• _Task statement_
Give the number of lines in the listing below that include the word "shown", with nothing more.

• _Supplied data_
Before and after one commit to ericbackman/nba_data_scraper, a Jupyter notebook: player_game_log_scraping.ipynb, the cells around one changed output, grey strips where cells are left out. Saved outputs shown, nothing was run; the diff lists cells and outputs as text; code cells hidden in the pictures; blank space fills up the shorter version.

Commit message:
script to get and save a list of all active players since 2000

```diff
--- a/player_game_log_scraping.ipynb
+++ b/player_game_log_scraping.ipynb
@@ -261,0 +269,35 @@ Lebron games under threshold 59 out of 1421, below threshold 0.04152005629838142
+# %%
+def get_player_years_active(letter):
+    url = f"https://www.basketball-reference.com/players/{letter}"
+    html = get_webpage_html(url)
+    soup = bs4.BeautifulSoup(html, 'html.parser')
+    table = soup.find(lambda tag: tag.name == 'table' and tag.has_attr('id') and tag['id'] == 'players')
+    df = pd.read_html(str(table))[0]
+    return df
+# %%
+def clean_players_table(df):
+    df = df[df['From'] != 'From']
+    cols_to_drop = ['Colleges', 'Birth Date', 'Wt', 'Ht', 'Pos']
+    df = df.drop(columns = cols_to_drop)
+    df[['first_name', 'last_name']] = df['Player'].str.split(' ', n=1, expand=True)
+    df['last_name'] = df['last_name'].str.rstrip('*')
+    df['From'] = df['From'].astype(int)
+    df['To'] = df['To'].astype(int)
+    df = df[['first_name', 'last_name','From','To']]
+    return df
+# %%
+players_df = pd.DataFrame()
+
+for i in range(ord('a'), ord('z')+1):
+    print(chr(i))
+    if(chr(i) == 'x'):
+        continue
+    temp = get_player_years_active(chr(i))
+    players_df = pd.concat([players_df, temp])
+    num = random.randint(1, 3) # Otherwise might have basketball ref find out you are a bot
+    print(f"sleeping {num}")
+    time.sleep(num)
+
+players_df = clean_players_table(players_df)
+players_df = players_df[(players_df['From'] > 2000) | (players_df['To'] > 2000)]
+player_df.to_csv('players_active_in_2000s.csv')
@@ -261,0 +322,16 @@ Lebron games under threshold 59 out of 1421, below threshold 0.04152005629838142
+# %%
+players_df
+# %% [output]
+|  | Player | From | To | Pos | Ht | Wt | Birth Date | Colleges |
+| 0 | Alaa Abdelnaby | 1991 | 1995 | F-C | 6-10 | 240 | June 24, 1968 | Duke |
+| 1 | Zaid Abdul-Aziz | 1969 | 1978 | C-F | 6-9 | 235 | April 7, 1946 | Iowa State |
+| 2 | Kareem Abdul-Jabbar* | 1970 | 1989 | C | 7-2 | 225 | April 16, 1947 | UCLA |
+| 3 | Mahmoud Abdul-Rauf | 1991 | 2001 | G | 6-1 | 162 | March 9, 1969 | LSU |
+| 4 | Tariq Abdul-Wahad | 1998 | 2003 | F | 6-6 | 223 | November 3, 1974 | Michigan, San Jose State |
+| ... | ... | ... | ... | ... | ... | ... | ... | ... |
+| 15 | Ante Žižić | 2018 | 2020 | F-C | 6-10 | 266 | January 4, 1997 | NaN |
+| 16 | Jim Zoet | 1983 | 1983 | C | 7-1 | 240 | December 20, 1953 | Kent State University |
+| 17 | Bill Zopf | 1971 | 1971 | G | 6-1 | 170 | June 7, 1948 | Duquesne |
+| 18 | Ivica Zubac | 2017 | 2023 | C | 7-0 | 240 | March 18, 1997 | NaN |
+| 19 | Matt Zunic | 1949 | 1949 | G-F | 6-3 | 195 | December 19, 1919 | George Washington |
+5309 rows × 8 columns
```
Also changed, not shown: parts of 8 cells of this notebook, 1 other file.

• _Solution for this exercise_
2